It said institutional reforms planned by the new government, if effectively implemented, would also bolster institutional strength, which has increased in recent years with greater central bank autonomy and monetary policy effectiveness.
“However, the reforms will be challenging for any government to navigate because of the country's large bureaucracy and complex federal-provincial politics and administrative arrangements,” it added.
Neverthless, Moody's said in short time, it expects the country’s real GDP growth to slow down to 4.3-4.7 percent in fiscal 2019 and 2020, from 5.8 percent in fiscal 2018, in part due to policy measures taken to address the external imbalance.
It said that the credit profile of Pakistan (B3 negative) reflects the country’s high external vulnerability, weak debt affordability, and very low global competitiveness.
“Significant external pressures driven by wider current-account deficits have reduced foreign-currency reserves, which are unlikely to be replenished in the near term unless capital inflows increase substantially,” the report stated.

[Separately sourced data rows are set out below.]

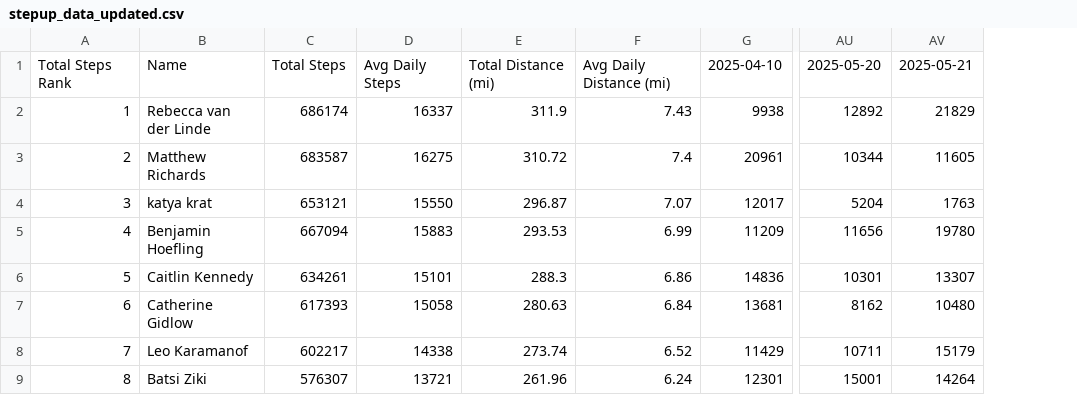
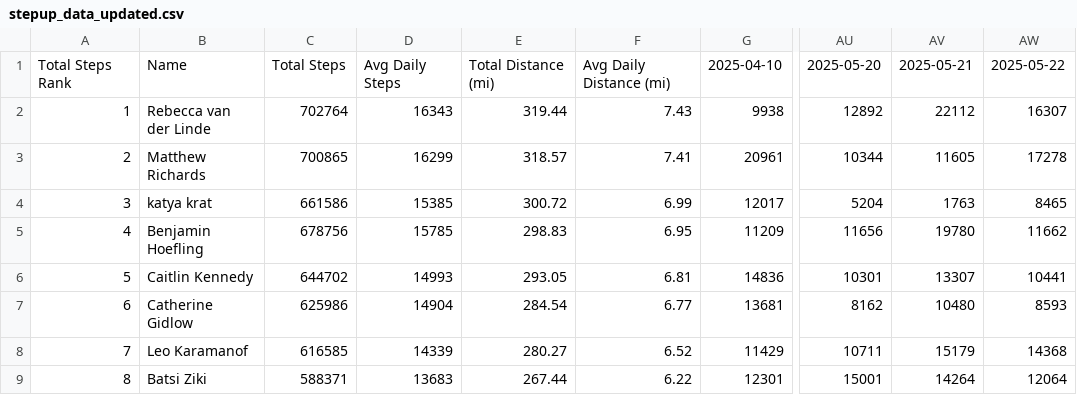
Before and after one commit to Ziksby/beach_boggers_step_challenge, a CSV file: stepup_data_updated.csv, drawn as a sheet; only a part is shown, gaps mark what is left out; the diff covers the shown part only; the diff names each change by its address in the sheet, - before the commit and + after, or states it on an @@ line.

```diff
--- a/stepup_data_updated.csv
+++ b/stepup_data_updated.csv
+column AW, rows 1-9: 2025-05-22 | 16307 | 17278 | 8465 | 11662 | 10441 | 8593 | 14368 | 12064
-C2: 686174
+C2: 702764
-D2: 16337
+D2: 16343
-E2: 311.9
+E2: 319.44
-AV2: 21829
+AV2: 22112
-C3: 683587
+C3: 700865
-D3: 16275
+D3: 16299
-E3: 310.72
+E3: 318.57
-F3: 7.4
+F3: 7.41
-C4: 653121
+C4: 661586
-D4: 15550
+D4: 15385
-E4: 296.87
+E4: 300.72
-F4: 7.07
+F4: 6.99
-C5: 667094
+C5: 678756
-D5: 15883
+D5: 15785
-E5: 293.53
+E5: 298.83
-F5: 6.99
+F5: 6.95
-C6: 634261
+C6: 644702
-D6: 15101
+D6: 14993
-E6: 288.3
+E6: 293.05
-F6: 6.86
+F6: 6.81
-C7: 617393
+C7: 625986
-D7: 15058
+D7: 14904
-E7: 280.63
+E7: 284.54
-F7: 6.84
+F7: 6.77
-C8: 602217
+C8: 616585
-D8: 14338
+D8: 14339
-E8: 273.74
+E8: 280.27
-C9: 576307
+C9: 588371
-D9: 13721
+D9: 13683
-E9: 261.96
+E9: 267.44
-F9: 6.24
+F9: 6.22
```
Also changed, not shown: 34 edited cells elsewhere in this file, 2 other files.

“While Pakistan's public external debt repayments are modest, low reserve adequacy threatens the ability of the government to finance the balance of payments deficit and roll over external debt at affordable costs.”
Moody's said its assessment of Pakistan's susceptibility to event risk is driven by external vulnerability risk. Current-account deficits will remain wider relative to 2013-16 levels, with near-term prospects for a marked and sustained reversal unlikely unless goods imports contract sharply, it pointed out.
“Absent significant capital inflows, the coverage of foreign-exchange reserves for goods and services imports will remain below two months, below the minimum adequacy level of three months recommended by the International Monetary Fund,” the report stated.
The government's narrow revenue base restricts fiscal flexibility and weighs on debt affordability, while its debt burden has increased in recent years, it observed.
“At around 72 percent of GDP as of the end of fiscal 2018, the government's debt stock is higher than the 58% median for B-rated sovereigns, and Moody's expects the burden to rise further and peak at around 76pc of GDP in fiscal 2020 -- in part because of currency depreciation -- before gradually declining as the twin deficits gradually narrow.
The moderate but rising level of external government debt also exposes the country's finances to sharp currency depreciation.